Things which cause the greatest fear are those over which we have no control. Some of you may say, “How can I have any control over something which I can’t see and which could be anywhere?” In fact, you can and do. Stay home, cancel appointments, do not have visitors, have deliveries left at your door. Remove and discard the packaging and wash your hands again thoroughly. Call Hampstead if you need information or help. Go for walks but stay 6 feet from others (excepting a partner that lives with you). My wife and I went for a walk today and almost everyone was following the social distancing rules. There were more walkers than cars. Do all this and your chances of getting the COVID-19 virus will be extremely minimal. If everyone follows the rules, this will end sooner than you think. So do this for yourself, your loved ones and all of society.

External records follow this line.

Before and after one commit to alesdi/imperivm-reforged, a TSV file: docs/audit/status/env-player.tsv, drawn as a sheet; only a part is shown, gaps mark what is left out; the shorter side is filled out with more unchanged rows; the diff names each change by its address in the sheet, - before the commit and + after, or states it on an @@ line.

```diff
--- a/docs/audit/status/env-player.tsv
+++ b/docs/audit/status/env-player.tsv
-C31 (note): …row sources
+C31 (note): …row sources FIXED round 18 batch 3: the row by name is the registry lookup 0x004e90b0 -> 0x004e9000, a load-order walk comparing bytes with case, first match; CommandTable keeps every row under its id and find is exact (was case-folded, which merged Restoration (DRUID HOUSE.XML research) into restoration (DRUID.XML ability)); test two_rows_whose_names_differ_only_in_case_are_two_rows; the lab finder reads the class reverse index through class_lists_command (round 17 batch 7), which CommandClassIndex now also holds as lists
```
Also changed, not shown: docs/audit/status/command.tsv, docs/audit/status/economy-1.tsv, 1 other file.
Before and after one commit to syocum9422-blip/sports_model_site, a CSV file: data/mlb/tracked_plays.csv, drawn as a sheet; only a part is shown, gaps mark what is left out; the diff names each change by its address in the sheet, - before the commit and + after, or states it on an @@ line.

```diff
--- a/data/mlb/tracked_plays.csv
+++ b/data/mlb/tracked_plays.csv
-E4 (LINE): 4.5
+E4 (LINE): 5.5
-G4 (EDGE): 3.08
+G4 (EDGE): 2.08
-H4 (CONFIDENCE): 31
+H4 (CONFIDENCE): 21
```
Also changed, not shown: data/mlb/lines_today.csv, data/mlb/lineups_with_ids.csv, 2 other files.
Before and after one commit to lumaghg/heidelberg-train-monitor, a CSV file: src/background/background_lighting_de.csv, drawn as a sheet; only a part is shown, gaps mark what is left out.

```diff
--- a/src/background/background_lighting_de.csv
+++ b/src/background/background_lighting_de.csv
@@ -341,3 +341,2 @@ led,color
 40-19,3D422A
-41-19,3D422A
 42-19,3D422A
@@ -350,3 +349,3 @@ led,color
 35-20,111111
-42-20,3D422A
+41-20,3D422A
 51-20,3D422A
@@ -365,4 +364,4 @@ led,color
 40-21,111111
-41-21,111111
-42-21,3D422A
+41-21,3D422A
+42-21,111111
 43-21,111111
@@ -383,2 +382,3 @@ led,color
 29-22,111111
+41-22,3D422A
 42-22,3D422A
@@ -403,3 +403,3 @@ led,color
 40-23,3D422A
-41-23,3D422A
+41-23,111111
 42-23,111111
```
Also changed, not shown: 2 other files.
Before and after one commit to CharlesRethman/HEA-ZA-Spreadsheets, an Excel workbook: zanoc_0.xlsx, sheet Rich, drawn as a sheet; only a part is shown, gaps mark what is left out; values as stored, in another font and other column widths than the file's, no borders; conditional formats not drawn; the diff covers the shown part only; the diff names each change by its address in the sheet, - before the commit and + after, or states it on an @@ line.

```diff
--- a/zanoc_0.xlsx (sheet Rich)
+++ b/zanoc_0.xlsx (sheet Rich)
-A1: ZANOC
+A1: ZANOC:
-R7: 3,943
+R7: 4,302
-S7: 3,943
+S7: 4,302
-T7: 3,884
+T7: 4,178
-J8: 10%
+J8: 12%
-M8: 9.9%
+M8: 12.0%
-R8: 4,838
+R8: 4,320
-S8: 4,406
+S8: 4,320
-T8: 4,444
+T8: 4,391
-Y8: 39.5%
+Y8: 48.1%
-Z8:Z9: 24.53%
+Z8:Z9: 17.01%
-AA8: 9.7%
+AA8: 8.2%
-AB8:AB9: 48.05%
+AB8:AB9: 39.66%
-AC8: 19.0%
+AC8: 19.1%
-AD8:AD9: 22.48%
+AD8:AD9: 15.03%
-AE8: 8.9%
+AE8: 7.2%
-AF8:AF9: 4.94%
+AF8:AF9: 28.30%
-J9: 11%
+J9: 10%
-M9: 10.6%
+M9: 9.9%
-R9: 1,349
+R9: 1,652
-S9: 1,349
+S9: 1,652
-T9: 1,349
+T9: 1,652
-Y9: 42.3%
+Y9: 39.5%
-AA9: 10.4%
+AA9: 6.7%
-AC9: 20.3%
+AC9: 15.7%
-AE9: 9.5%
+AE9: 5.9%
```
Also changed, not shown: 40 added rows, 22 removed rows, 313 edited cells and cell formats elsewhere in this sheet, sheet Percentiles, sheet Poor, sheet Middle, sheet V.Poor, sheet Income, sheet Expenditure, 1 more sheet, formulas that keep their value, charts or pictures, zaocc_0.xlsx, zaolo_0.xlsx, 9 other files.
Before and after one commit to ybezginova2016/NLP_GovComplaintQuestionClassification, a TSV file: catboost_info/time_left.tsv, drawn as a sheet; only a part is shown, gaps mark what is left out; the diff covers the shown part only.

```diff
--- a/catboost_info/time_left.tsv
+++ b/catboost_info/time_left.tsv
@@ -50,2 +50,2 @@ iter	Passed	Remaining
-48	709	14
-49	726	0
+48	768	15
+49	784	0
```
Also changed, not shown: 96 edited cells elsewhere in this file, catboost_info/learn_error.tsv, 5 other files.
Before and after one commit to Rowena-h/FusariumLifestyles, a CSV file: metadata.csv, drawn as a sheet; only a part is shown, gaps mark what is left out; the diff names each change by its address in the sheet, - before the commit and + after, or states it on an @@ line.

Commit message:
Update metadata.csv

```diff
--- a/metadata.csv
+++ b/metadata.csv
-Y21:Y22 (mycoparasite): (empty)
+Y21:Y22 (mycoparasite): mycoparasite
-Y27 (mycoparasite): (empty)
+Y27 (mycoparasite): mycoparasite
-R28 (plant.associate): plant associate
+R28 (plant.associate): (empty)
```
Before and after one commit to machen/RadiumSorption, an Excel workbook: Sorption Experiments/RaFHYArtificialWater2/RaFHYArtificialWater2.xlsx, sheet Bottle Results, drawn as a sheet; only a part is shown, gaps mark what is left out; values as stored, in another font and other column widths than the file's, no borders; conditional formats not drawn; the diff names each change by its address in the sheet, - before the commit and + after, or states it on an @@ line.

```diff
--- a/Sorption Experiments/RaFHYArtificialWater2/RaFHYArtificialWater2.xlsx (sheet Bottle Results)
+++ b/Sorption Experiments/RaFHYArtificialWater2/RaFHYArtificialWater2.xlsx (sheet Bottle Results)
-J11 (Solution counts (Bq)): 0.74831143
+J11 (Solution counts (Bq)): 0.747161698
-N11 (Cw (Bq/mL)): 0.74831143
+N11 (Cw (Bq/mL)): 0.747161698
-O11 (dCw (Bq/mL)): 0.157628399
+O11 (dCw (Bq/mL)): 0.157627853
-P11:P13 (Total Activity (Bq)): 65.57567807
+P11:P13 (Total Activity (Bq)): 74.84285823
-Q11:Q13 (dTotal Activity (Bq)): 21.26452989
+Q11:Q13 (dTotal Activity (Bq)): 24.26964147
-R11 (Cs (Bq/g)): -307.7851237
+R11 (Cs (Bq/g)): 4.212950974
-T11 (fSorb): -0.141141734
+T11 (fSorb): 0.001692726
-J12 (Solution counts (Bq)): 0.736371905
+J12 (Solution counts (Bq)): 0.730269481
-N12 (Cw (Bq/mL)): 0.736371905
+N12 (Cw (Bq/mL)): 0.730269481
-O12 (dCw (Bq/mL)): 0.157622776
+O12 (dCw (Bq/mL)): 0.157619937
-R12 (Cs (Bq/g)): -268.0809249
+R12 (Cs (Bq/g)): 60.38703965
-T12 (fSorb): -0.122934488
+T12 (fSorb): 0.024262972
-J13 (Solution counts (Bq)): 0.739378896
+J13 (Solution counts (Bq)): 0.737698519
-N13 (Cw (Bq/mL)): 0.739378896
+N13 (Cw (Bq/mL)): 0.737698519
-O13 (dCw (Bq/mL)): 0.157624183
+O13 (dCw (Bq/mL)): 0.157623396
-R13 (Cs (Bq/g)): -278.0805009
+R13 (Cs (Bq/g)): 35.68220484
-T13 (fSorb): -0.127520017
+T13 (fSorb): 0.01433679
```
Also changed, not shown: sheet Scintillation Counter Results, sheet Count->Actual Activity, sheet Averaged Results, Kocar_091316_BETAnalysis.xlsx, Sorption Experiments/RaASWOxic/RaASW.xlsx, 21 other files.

Be safe.
Bill

 

Mayor's message I : A culture of following rules

 

Dear friends and residents,

Most days you will get a message from our Director General, Richard Sun, explaining what Hampstead and Quebec are doing to fight the COVID-19 pandemic. I approve these messages but my message today is to explain how I see the big picture. My goal is to put the situation in perspective, share some things that may be somewhat instructive and to try to explain why following the social distancing, isolation and hand washing guidelines is so important.


Looking at the situation in three countries may be instructive. My wife and I were planning a trip to Japan in April which we have postponed till the Fall but I was following the progression in Japan carefully. It started much earlier in Japan than in most of the world but it appears to have peaked and it is growing at a much slower rate than in Canada and the US. At one point Japan had more cases than most countries but now it is way down the list. Why? Japan’s population is more than three times that of Canada but Canada now has more cases. Further, Japan’s population is crammed into a much smaller area than Canada’s and that leads to a higher rate of spread. Both Canada and Japan closed schools and adopted social distancing measures at about the same time in the course of the epidemic. So what is the key that has led to such success in Japan?


My theory is that the Japanese have a culture of following rules. It is almost an obsession. So when the government told the people to stay home, wash hands, self isolate, etc. The people listened and obeyed the directives. It worked.


Now let us compare Canada and the US. In both countries the epidemic started at the same time. In both countries similar measures to flatten the curve were taken at about the same time. Initially the number of cases per million was similar in the two countries but then it started to climb much faster in the US. Today the rate per million is more than double that of Canada and the gap is growing. Part of the reason is that the US is denser than Canada but I don’t think that is the whole reason. Canadians are not as obedient as the Japanese but they do follow rules more than Americans.


So my conclusion is that if we want a faster end to this crisis, we must be more like the Japanese and less like the Americans. We must rigorously stay home except for essential trips. Cancel appointments, have food and medications delivered. Wash hands as often as possible. Do it for yourselves and your loved ones. Do it for the economy because the economy and stock markets won’t come back till the crisis is ending.


This message is getting long so I will end it and send a second message in a few days on why things may not be as bad as you think. Meantime, please follow the guidelines as rigorously as the Japanese. We will all benefit and potentially hundreds or thousands of lives could be saved.


Bill